* [About this task]: Locate every line in the records below that holds the word "REPARTO" and return each one.

* [Exercise data]:
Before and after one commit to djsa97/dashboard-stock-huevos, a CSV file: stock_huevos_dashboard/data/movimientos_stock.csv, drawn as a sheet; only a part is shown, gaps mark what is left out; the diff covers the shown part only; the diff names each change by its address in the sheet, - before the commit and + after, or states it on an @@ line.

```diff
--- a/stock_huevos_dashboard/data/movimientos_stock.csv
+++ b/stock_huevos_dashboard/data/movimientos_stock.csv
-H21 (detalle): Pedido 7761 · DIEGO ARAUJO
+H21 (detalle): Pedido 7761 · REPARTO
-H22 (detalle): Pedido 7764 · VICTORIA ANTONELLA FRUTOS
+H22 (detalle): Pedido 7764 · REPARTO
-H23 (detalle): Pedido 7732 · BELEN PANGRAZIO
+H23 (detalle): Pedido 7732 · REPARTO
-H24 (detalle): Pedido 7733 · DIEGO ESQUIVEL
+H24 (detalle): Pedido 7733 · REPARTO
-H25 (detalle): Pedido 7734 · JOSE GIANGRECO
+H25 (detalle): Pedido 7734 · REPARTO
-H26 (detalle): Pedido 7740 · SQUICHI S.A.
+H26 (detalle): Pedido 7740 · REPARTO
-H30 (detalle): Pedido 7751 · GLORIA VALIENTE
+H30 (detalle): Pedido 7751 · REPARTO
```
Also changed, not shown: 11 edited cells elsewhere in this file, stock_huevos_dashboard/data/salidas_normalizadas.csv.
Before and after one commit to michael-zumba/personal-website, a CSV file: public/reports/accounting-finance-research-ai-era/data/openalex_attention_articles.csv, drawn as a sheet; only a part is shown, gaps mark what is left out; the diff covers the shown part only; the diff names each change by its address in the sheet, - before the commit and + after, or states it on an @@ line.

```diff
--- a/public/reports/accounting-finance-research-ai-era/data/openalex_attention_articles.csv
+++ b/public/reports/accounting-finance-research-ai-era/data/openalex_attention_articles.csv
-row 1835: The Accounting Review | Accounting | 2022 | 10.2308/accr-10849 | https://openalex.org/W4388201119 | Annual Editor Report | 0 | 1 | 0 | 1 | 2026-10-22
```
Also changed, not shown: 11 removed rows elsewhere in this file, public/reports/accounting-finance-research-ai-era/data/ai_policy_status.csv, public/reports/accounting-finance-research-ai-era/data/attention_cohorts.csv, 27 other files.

* [Solution to this task]:
+H21 (detalle): Pedido 7761 · REPARTO
+H22 (detalle): Pedido 7764 · REPARTO
+H23 (detalle): Pedido 7732 · REPARTO
+H24 (detalle): Pedido 7733 · REPARTO
+H25 (detalle): Pedido 7734 · REPARTO
+H26 (detalle): Pedido 7740 · REPARTO
+H30 (detalle): Pedido 7751 · REPARTO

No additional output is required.